Besides, they do not hesitate to withhold intelligence against commonly perceived adversaries as well, if they consider it to be in their national interest. The US, for example, did not alert India to the Chinese troop build-up in Tibet and Yunnan before the 1962 Sino-India war. Washington DC had calculated that an Indian defeat would make New Delhi more amenable to US influence.
Besides, there is always a greater readiness to share sanitised technical intelligence than human intelligence for fear of exposing the sources concerned. When there is pressure to share human intelligence, agencies do not hesitate to cheat by passing off plagiarised reports from open sources as intelligence from high-grade human sources. Take the recent controversy over the inclusion of a plagiarised report from a US journal in a British White Paper on Iraq.

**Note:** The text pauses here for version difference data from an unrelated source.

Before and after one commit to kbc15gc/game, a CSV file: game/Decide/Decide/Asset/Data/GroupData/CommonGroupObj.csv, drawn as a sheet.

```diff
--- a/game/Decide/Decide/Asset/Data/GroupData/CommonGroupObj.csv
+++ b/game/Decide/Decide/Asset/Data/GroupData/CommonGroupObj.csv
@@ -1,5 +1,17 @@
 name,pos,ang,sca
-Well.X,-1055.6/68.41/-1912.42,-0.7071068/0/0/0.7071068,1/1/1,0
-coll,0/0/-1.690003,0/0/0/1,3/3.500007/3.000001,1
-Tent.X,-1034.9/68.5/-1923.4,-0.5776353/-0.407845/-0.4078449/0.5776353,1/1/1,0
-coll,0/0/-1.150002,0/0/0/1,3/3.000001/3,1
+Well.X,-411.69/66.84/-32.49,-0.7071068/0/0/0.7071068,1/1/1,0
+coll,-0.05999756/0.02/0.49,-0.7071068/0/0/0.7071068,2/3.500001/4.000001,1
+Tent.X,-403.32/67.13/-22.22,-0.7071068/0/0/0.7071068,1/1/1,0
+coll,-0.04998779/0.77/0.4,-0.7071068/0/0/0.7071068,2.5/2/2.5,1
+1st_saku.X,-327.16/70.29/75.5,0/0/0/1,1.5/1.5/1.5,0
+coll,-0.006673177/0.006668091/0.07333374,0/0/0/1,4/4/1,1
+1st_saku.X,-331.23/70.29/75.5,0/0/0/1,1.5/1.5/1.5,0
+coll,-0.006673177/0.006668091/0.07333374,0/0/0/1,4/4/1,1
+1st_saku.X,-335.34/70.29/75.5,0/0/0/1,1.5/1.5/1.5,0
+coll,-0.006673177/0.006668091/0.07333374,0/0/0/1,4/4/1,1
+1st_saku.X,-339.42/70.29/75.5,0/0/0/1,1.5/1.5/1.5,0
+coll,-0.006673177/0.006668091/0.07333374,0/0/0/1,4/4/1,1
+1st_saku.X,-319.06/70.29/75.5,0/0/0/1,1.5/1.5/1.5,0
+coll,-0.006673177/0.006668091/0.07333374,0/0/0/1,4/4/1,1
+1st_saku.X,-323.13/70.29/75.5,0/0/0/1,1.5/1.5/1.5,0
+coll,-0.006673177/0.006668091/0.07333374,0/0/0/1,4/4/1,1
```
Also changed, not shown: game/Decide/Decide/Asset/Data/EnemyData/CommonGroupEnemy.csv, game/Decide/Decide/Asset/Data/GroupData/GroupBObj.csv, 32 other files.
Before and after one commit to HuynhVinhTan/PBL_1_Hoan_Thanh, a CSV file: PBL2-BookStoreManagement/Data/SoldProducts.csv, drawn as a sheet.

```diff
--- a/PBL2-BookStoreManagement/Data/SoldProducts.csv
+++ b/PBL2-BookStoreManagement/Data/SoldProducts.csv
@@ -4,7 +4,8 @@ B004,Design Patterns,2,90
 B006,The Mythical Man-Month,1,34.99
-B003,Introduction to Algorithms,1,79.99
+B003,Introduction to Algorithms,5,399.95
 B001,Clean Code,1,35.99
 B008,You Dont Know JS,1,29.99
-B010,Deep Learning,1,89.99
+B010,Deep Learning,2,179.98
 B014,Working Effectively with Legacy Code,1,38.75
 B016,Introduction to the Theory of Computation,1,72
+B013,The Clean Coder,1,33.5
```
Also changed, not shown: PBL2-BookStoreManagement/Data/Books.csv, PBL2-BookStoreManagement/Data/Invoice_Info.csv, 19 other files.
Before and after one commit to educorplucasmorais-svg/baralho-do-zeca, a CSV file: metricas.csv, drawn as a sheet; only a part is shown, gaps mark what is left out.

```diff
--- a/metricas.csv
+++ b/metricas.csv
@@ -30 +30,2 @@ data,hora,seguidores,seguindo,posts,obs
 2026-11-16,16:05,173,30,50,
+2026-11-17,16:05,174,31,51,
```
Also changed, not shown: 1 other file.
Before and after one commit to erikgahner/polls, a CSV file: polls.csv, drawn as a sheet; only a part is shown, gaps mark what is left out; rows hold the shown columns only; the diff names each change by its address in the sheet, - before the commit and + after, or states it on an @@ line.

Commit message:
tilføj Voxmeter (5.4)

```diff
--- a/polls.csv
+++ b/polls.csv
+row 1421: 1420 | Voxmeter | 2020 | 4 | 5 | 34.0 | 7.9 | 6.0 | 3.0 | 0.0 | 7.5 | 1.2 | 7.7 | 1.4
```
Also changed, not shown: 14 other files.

MI-6, the British external intelligence agency, may not have deliberately done this. One should not be surprised if another agency fobbed off this plagiarised report to MI-6 as intelligence from a high-grade human source. These are games that agencies always play with and against each other.
Sincerity in intelligence sharing, whether vis-a-vis State or non-State actors, is never total. Deliberate misleading and cheating are part of the game. Intelligence agencies are not charitable organisations. For every piece of intelligence shared, they expect a quid pro quo, which could be a piece of intelligence or political support or other gestures. The US, which is the sole superpower now, dictates the rules of the game. One should not be surprised if it withholds vital intelligence from States which protest its Iraq policy.
Greater intelligence sharing since 9/11 has contributed to some spectacular results in the war against terrorism, but one should not be complacent thinking that the tap will continue to remain open. Nations will regulate intelligence-sharing depending on their national interests. No other nation does this more ruthlessly than the US.
While intelligence-sharing is welcome, one should not develop an unhealthy dependence on it. Intelligence from others is a bonus, but one's ability to deal with threats to one's national security depends on one's capability to collect all the intelligence required without depending on others. There is no substitute to developing effective national intelligence capability.
Design: Dominic Xavier